Neurobiology researchers Jeong Sook Kim-Han and Karen O’Malley, PhD, found evidence of a specific vulnerability in nerve cells affected by Parkinson’s disease.
Dopamine is involved in brain cell communications including the signals that control movement. As Parkinson’s kills the dopamine-producing cells, patients begin to develop tremors, problems moving and other symptoms.
The new research shows that a drug known to damage dopamine-producing nerve cells and mimic Parkinson’s disease does so by rapidly damaging cellular energy generators called mitochondria. This damage impairs the ability of mitochondria to circulate around the cell as they normally would. As a result, axons, the extended arms nerve cells use to send messages, wither; a few days later, the body or main portion of the cell also dies.
“Much of the research into Parkinson’s disease treatments is focused on saving the bodies of these cells, but our results suggest that keeping axons healthy also is essential,”says Karen O’Malley, PhD, of Washington University School of Medicine in St. Louis. “When axons die back, dopamine is no longer delivered to the neurons that need it. The cell body also has fewer connections to other cells, and it needs those connections to survive.”
The results were published May 11 in The Journal of Neuroscience.
Many processes and facilities for cellular maintenance are in the body of the nerve cell, and their products sometimes have to travel a significant distance to reach the axon’s end.
“If you think, for example, about one of your peripheral nerves, the cell body is located in the spinal column, but some of the axons extend as far as your big toe,” says O’Malley, professor of neurobiology. “That’s like the cell body sits in an office in St. Louis and the end of the axon is in Chicago.”

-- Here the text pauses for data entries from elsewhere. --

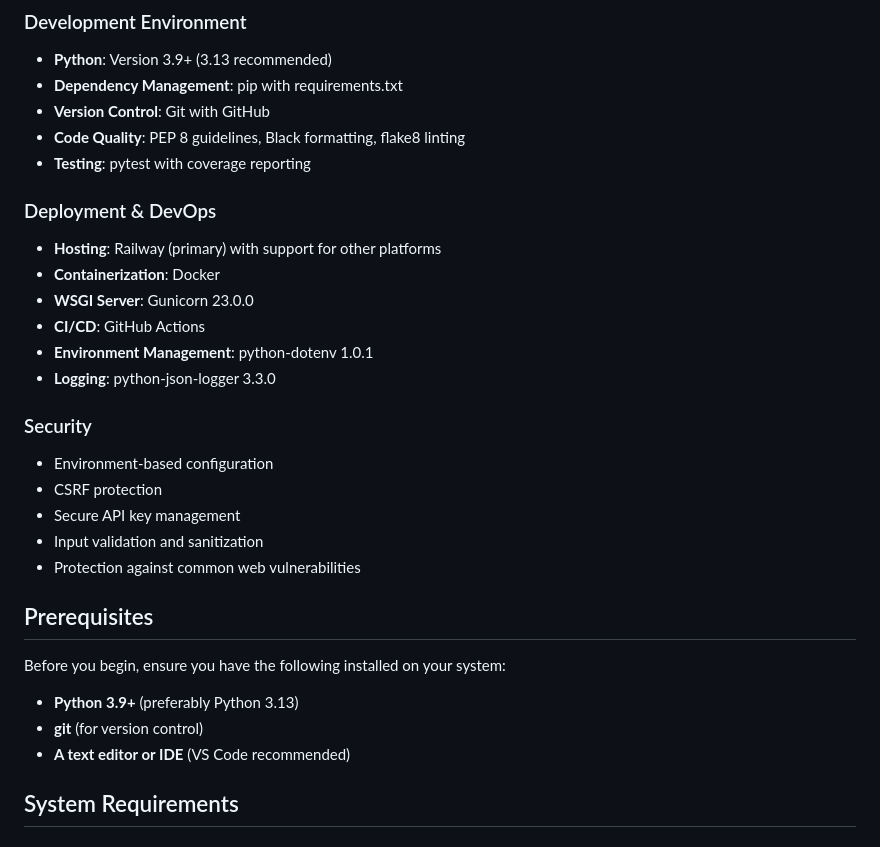
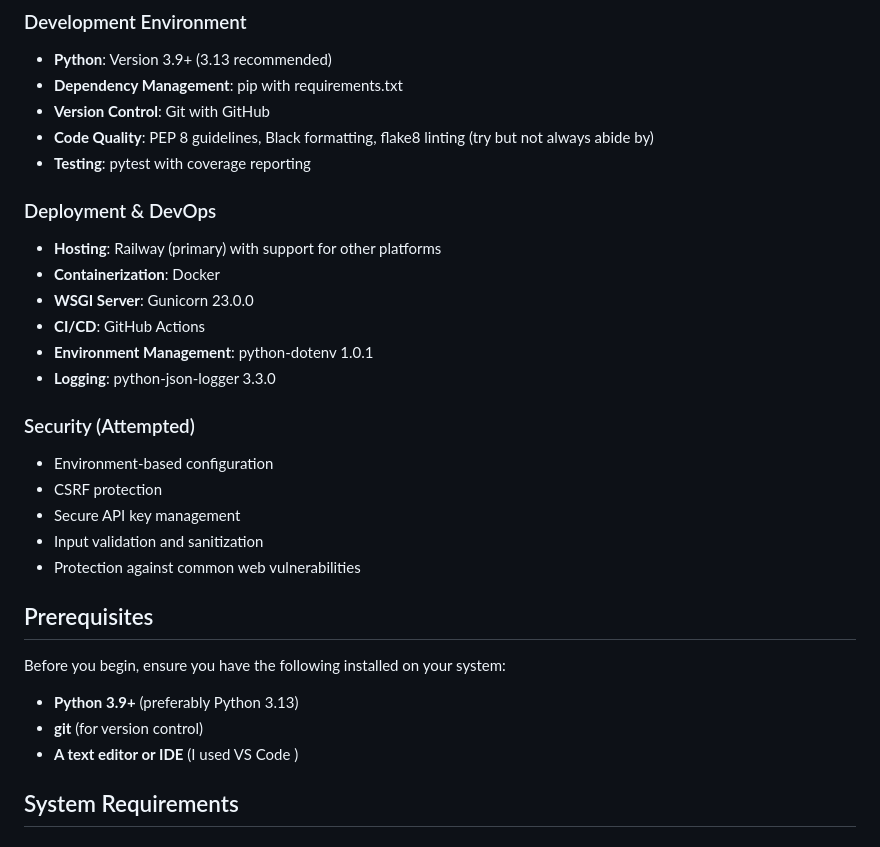
Before and after one commit to muhozag/myyoutube-processor, a Markdown page: README.md, the part around the change. GitHub-like rendering.

```diff
--- a/README.md
+++ b/README.md
@@ -44,7 +44,8 @@ This project was inspired by the [5 AI Projects for People in a Hurry](https://s
 - **Python**: Version 3.9+ (3.13 recommended)
 - **Dependency Management**: pip with requirements.txt
 - **Version Control**: Git with GitHub
-- **Code Quality**: PEP 8 guidelines, Black formatting, flake8 linting
+- **Code Quality**: PEP 8 guidelines, Black formatting, flake8 linting (try but not always
+abide by)
 - **Testing**: pytest with coverage reporting
 
 ### Deployment & DevOps
@@ -55,7 +56,7 @@ This project was inspired by the [5 AI Projects for People in a Hurry](https://s
 - **Environment Management**: python-dotenv 1.0.1
 - **Logging**: python-json-logger 3.3.0
 
-### Security
+### Security (Attempted)
 - Environment-based configuration
 - CSRF protection
 - Secure API key management
@@ -68,7 +69,7 @@ Before you begin, ensure you have the following installed on your system:
 
 - **Python 3.9+** (preferably Python 3.13)
 - **git** (for version control)
-- **A text editor or IDE** (VS Code recommended)
+- **A text editor or IDE** (I used VS Code )
 
 ## System Requirements
 
```
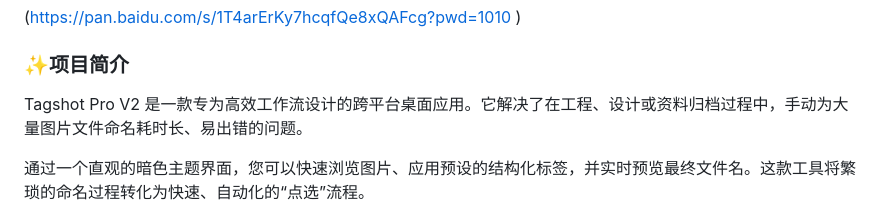
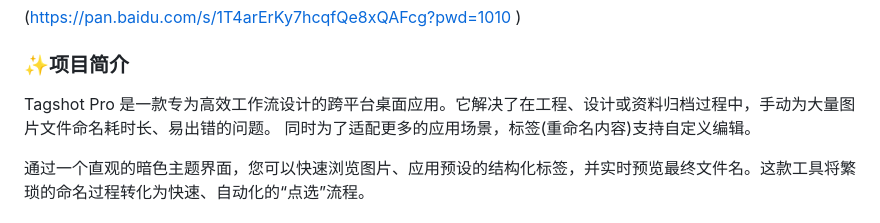
Before and after one commit to wangzixu11/TagshotPro, a Markdown page: README.md, the part around the change. GitHub-like rendering.

```diff
--- a/README.md
+++ b/README.md
@@ -8,7 +8,8 @@
 
 ### ✨项目简介
 
-Tagshot Pro V2 是一款专为高效工作流设计的跨平台桌面应用。它解决了在工程、设计或资料归档过程中，手动为大量图片文件命名耗时长、易出错的问题。
+Tagshot Pro 是一款专为高效工作流设计的跨平台桌面应用。它解决了在工程、设计或资料归档过程中，手动为大量图片文件命名耗时长、易出错的问题。
+同时为了适配更多的应用场景，标签(重命名内容)支持自定义编辑。
 
 通过一个直观的暗色主题界面，您可以快速浏览图片、应用预设的结构化标签，并实时预览最终文件名。这款工具将繁琐的命名过程转化为快速、自动化的“点选”流程。
 
```
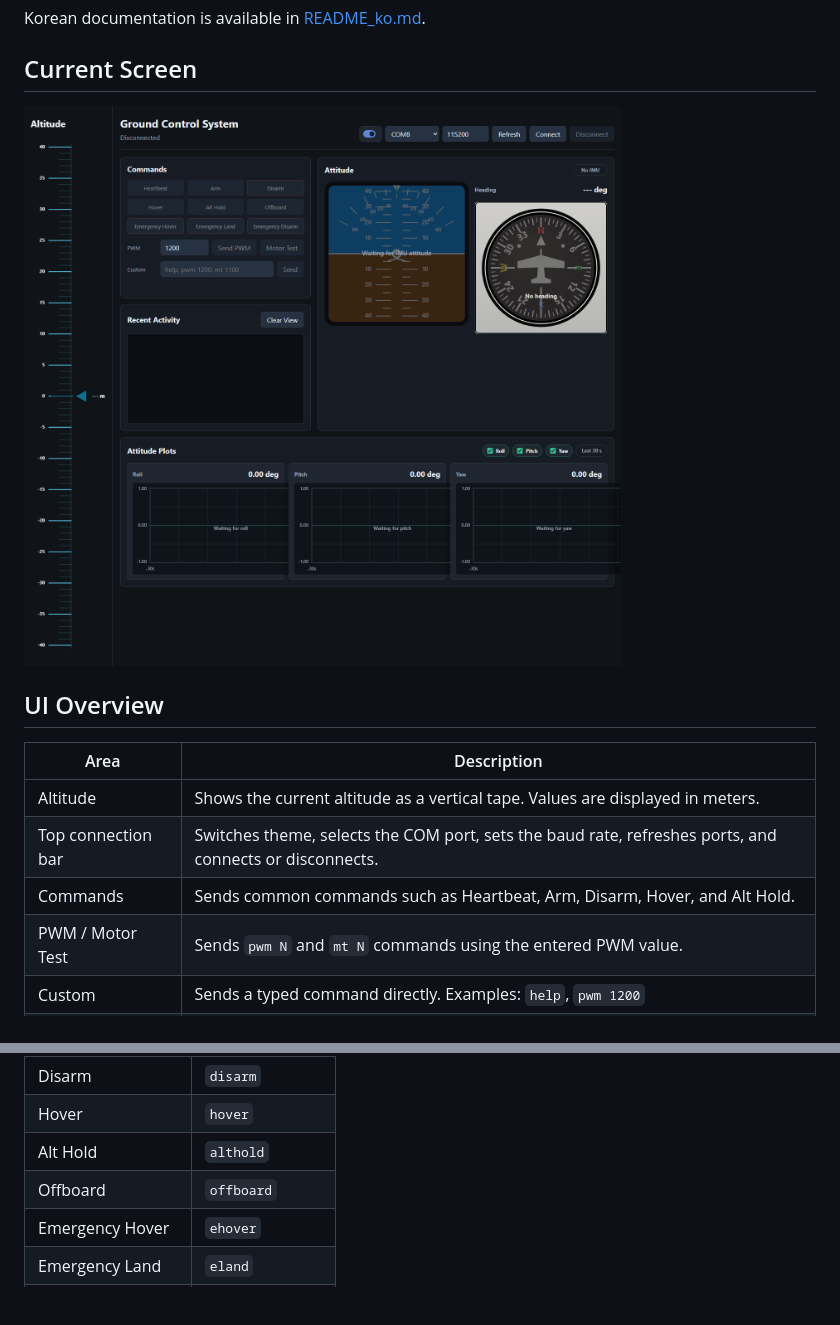
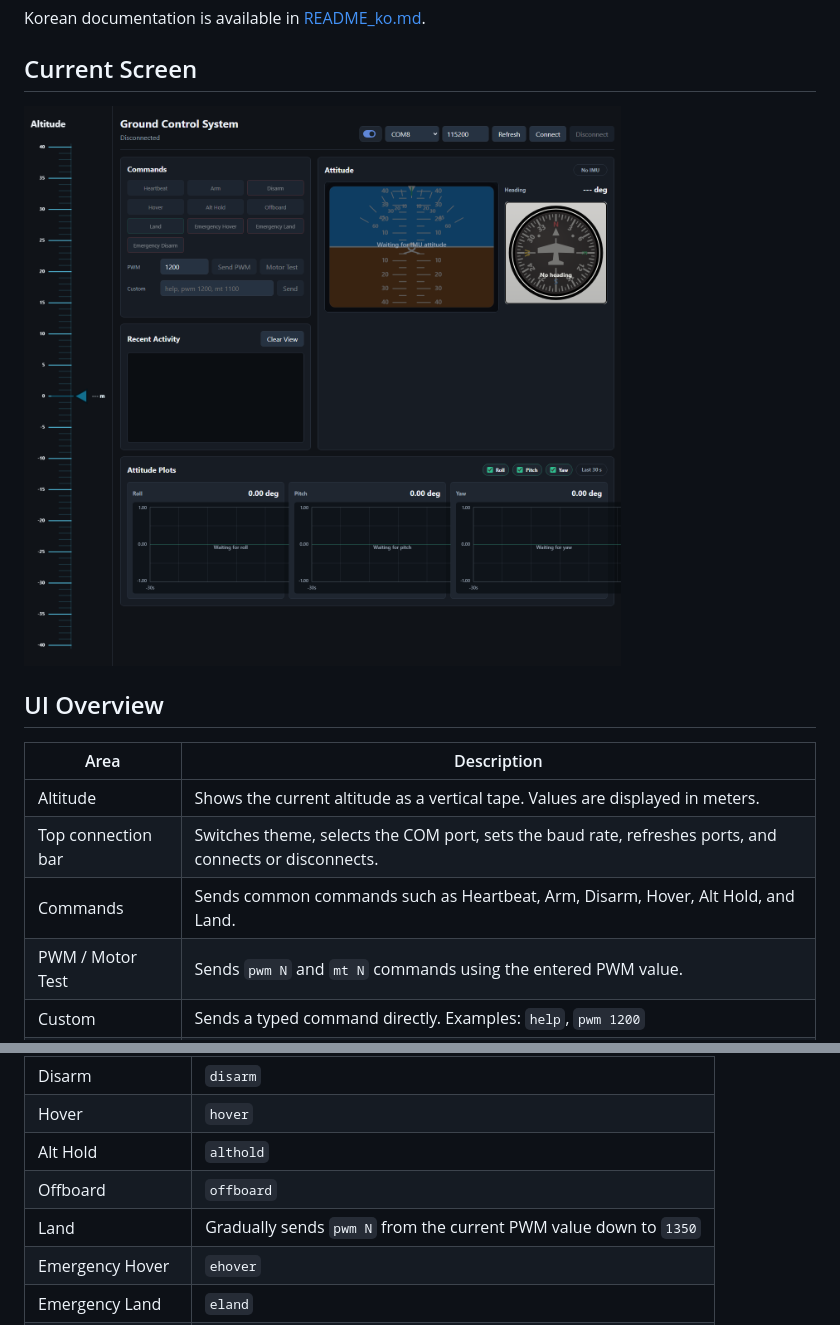
Before and after one commit to GraduationProject-Team3-Avionics/GroundControlSystem, a Markdown page: README.md, 2 parts joined by grey strips. Rendered like a GitHub page; pictures changed too: docs/gcs-screen.png; blank space fills up the shorter version.

Commit message:
feat: Add LAND function - just in UI - maybe need to apply in arduino file in the future

```diff
--- a/README.md
+++ b/README.md
@@ -14,7 +14,7 @@ Korean documentation is available in [README_ko.md](README_ko.md).
 | --- | --- |
 | Altitude | Shows the current altitude as a vertical tape. Values are displayed in meters. |
 | Top connection bar | Switches theme, selects the COM port, sets the baud rate, refreshes ports, and connects or disconnects. |
-| Commands | Sends common commands such as Heartbeat, Arm, Disarm, Hover, and Alt Hold. |
+| Commands | Sends common commands such as Heartbeat, Arm, Disarm, Hover, Alt Hold, and Land. |
 | PWM / Motor Test | Sends `pwm N` and `mt N` commands using the entered PWM value. |
 | Custom | Sends a typed command directly. Examples: `help`, `pwm 1200` |
 | Attitude | Displays IMU roll, pitch, and yaw using an artificial horizon and heading indicator. |
@@ -79,6 +79,7 @@ python server.py
 | Hover | `hover` |
 | Alt Hold | `althold` |
 | Offboard | `offboard` |
+| Land | Gradually sends `pwm N` from the current PWM value down to `1350` |
 | Emergency Hover | `ehover` |
 | Emergency Land | `eland` |
 | Emergency Disarm | `edisarm` |
```
Also changed, not shown: README_ko.md (+2 -1 lines), 3 other files.
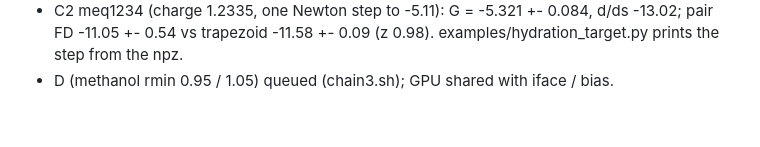
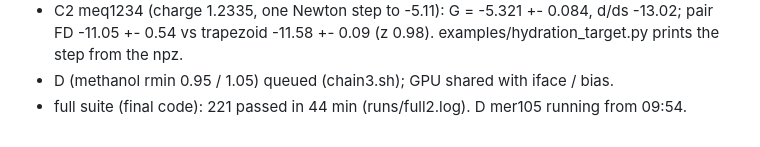
Before and after one commit to larryhuang98/pgm-jax, a Markdown page: NOTES_fegrad.md, the part around the change. Rendered like a GitHub page.

```diff
--- a/NOTES_fegrad.md
+++ b/NOTES_fegrad.md
@@ -46,3 +46,4 @@
 - C2 meq1234 (charge 1.2335, one Newton step to -5.11): G = -5.321 +- 0.084, d/ds -13.02; pair FD -11.05 +- 0.54 vs
   trapezoid -11.58 +- 0.09 (z 0.98). examples/hydration_target.py prints the step from the npz.
 - D (methanol rmin 0.95 / 1.05) queued (chain3.sh); GPU shared with iface / bias.
+- full suite (final code): 221 passed in 44 min (runs/full2.log). D mer105 running from 09:54.
```
Also changed, not shown: docs/fe_gradients.md (+5 -2 lines).
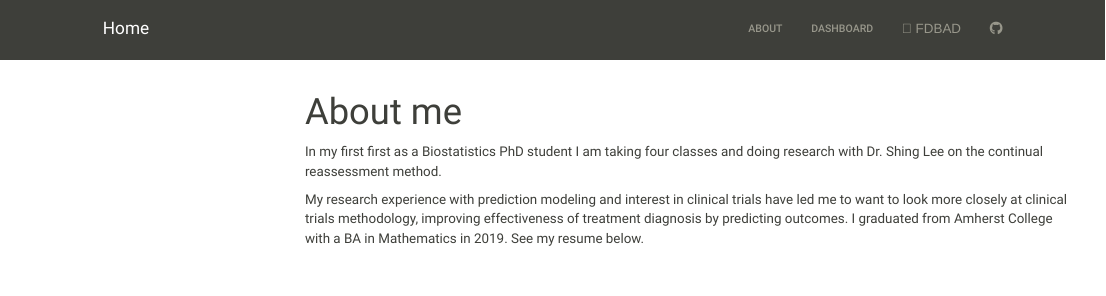
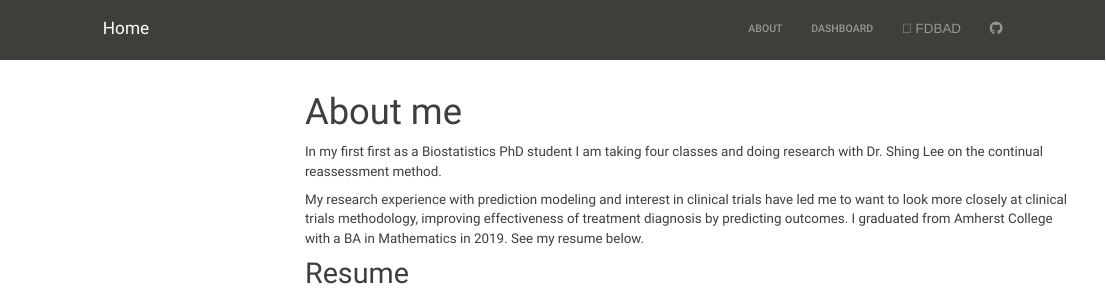
Before and after one commit to rsilva19/rsilva19.github.io, an R Markdown document (aboutme.Rmd): the page in a window 1100 px wide, from its top. Rendered offline with R 4.5, knitr and Pandoc, with nearby package versions; menus at the side of the page are left out.

Commit message:
add resume tab

```diff
--- a/aboutme.Rmd
+++ b/aboutme.Rmd
@@ -10,4 +10,6 @@ In my first first as a Biostatistics PhD student I am taking four classes and do
 
 My research experience with prediction modeling and interest in clinical trials have led me to want to look more closely at clinical trials methodology, improving effectiveness of treatment diagnosis by predicting outcomes. I graduated from Amherst College with a BA in Mathematics in 2019. See my resume below.
 
+## Resume
+
 <iframe id="" style="border:1px solid #666CCC" title="" src="Resume_rsilva_Fall19.pdf" frameborder="1" scrolling="auto" height="1100" width="850" ></iframe>
```
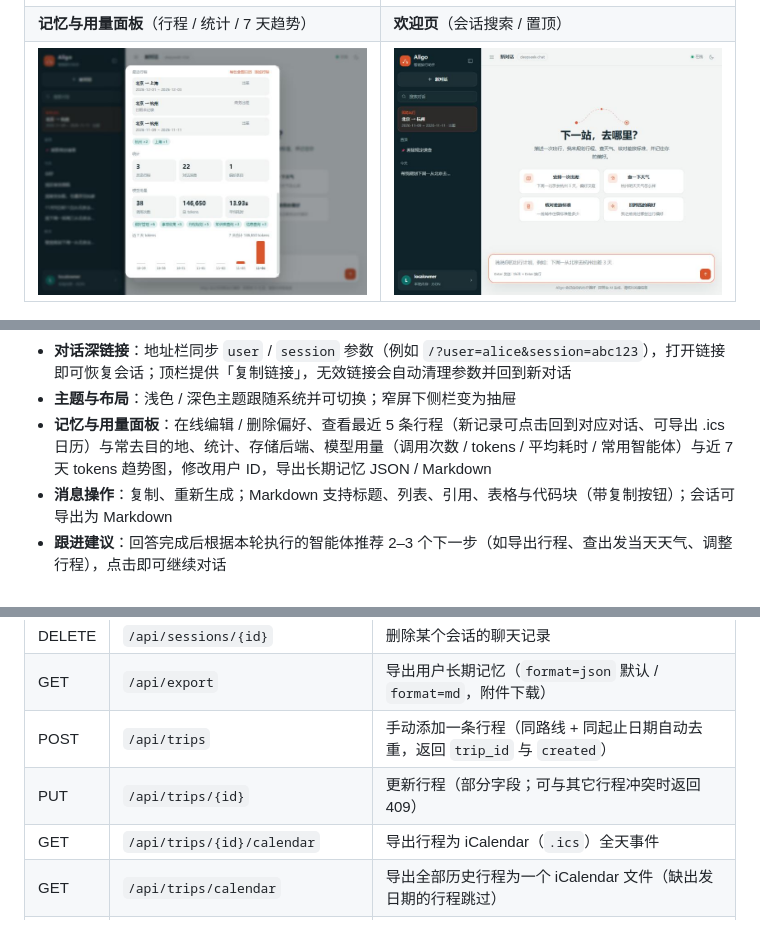
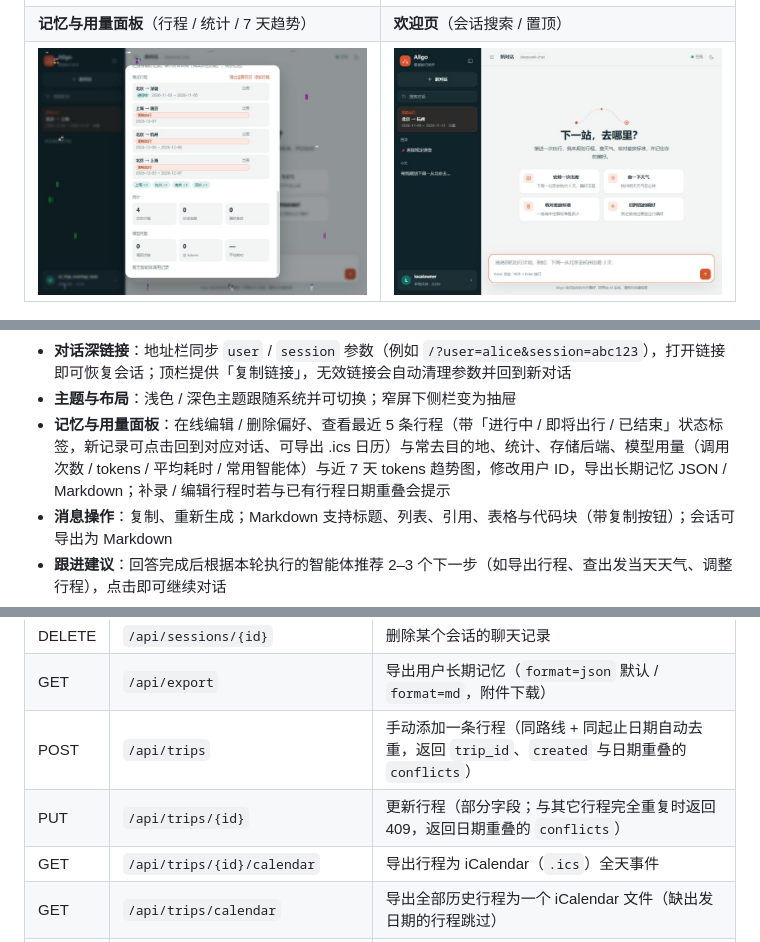
Before and after one commit to JJJY9/aligo-travel-assistant, a Markdown page: README.md, 3 parts joined by grey strips. GitHub-like rendering; pictures changed too: docs/screenshots/webui-memory.jpg.

Commit message:
feat(trips): 行程状态标签与日期重叠提醒
- 新增 / 编辑行程时返回与其日期重叠的其它行程（conflicts），界面提示重叠路线
- 记忆面板每条行程显示进行中 / 即将出行 / 已结束状态标签
- 补充接口与辅助函数用例，更新记忆面板截图与文档

Co-Authored-By: Claude Fable 5 <noreply@anthropic.com>

```diff
--- a/README.md
+++ b/README.md
@@ -515,7 +515,7 @@ python -m webapp.server            # 安装后也可直接执行 aligo-web
 - **即将出行**：侧栏根据保存的行程日期显示最近一次即将开始的行程（路线 / 日期 / 目的），点击回到对应对话（无关联会话时打开记忆面板）
 - **对话深链接**：地址栏同步 `user` / `session` 参数（例如 `/?user=alice&session=abc123`），打开链接即可恢复会话；顶栏提供「复制链接」，无效链接会自动清理参数并回到新对话
 - **主题与布局**：浅色 / 深色主题跟随系统并可切换；窄屏下侧栏变为抽屉
-- **记忆与用量面板**：在线编辑 / 删除偏好、查看最近 5 条行程（新记录可点击回到对应对话、可导出 .ics 日历）与常去目的地、统计、存储后端、模型用量（调用次数 / tokens / 平均耗时 / 常用智能体）与近 7 天 tokens 趋势图，修改用户 ID，导出长期记忆 JSON / Markdown
+- **记忆与用量面板**：在线编辑 / 删除偏好、查看最近 5 条行程（带「进行中 / 即将出行 / 已结束」状态标签，新记录可点击回到对应对话、可导出 .ics 日历）与常去目的地、统计、存储后端、模型用量（调用次数 / tokens / 平均耗时 / 常用智能体）与近 7 天 tokens 趋势图，修改用户 ID，导出长期记忆 JSON / Markdown；补录 / 编辑行程时若与已有行程日期重叠会提示
 - **消息操作**：复制、重新生成；Markdown 支持标题、列表、引用、表格与代码块（带复制按钮）；会话可导出为 Markdown
 - **跟进建议**：回答完成后根据本轮执行的智能体推荐 2–3 个下一步（如导出行程、查出发当天天气、调整行程），点击即可继续对话
 - **打印 / 导出 PDF**：顶栏打印按钮调用浏览器打印；打印样式隐藏侧栏、输入区、执行路线与操作按钮，适合打印行程单
@@ -553,8 +553,8 @@ python -m webapp.server            # 安装后也可直接执行 aligo-web
 | GET | `/api/sessions/{id}/export` | 把会话导出为 Markdown 附件 |
 | DELETE | `/api/sessions/{id}` | 删除某个会话的聊天记录 |
 | GET | `/api/export` | 导出用户长期记忆（`format=json` 默认 / `format=md`，附件下载） |
-| POST | `/api/trips` | 手动添加一条行程（同路线 + 同起止日期自动去重，返回 `trip_id` 与 `created`） |
-| PUT | `/api/trips/{id}` | 更新行程（部分字段；可与其它行程冲突时返回 409） |
+| POST | `/api/trips` | 手动添加一条行程（同路线 + 同起止日期自动去重，返回 `trip_id`、`created` 与日期重叠的 `conflicts`） |
+| PUT | `/api/trips/{id}` | 更新行程（部分字段；与其它行程完全重复时返回 409，返回日期重叠的 `conflicts`） |
 | GET | `/api/trips/{id}/calendar` | 导出行程为 iCalendar（`.ics`）全天事件 |
 | GET | `/api/trips/calendar` | 导出全部历史行程为一个 iCalendar 文件（缺出发日期的行程跳过） |
 | DELETE | `/api/trips/{id}` | 删除一条历史行程（同步统计与常去目的地） |
```
Also changed, not shown: CHANGELOG.md (+1 -0 lines), 4 other files.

O’Malley compares the axon’s system for transporting supplies to a railroad. Mitochondria are part of the railroad’s cargo. They supply the energy that allows the axon to do its work.
For the study, O’Malley gave cultured mouse nerve cells a toxin called MPP+ that causes Parkinson’s-like symptoms.
“MPP+ is a derivative of a synthetic form of heroin developed in California in the early 1980s,” O’Malley says. “It came to scientists’ attention when teenage abusers of the drug went to the hospital with Parkinson’s disease symptoms.”
O’Malley found that the toxin stopped the movement of mitochondria in the axon in 30 minutes. The railroad still functioned, shipping other cargo to the end of the axon. But most mitochondria either stopped moving or were headed for the cell body instead of the axon.
O’Malley suspected that this meant the mitochondria were damaged by the changes caused by the toxin and being shipped back to the cell body for repair. Additional tests supported this theory, showing that the mitochondria had lost their ability to maintain their membrane potential, a measure of mitochondrial fitness.
The specificity of this toxin for dopamine-producing cells is reinforced by the finding that other types of nerve cells did not have problems transporting mitochondria after toxin exposure. In a comparison between different nerve cell types, O’Malley found mitochondria in dopamine-producing nerve cells are smaller in size and travel three times slower. But she can’t yet definitively say that these distinctions play a role in the problems caused by the toxin.
Scientists screened several compounds to see if they could block the toxin’s effects. Only two antioxidants worked, glutathione and N-acetyl cysteine. The latter compound has already been shown to be effective in animal models of Parkinson’s disease and is used as a treatment for other disorders in patients.
O’Malley is currently studying whether two genes linked to Parkinson’s disease affect mitochondria damaged by the toxin.
“We’re going to continue to look for specific differences in these cells that might help scientists develop better treatments,” O’Malley says.
Kim-Han JS, Antenor-Dorsey JA, O’Malley KL. The Parkinsonian mimetic, MPP+, specifically impairs mitochondrial transport in dopamine axons. The Journal of Neuroscience, May 11, 2011.
Funding from the National Institutes of Health (NIH), the National Institutes of Health Neuroscience Blueprint Core Grant and the Bakewell Family Foundation supported this research.
Washington University School of Medicine’s 2,100 employed and volunteer faculty physicians also are the medical staff of Barnes-Jewish and St. Louis Children’s hospitals. The School of Medicine is one of the leading medical research, teaching and patient care institutions in the nation, currently ranked fourth in the nation by U.S. News & World Report. Through its affiliations with Barnes-Jewish and St. Louis Children’s hospitals, the School of Medicine is linked to BJC HealthCare.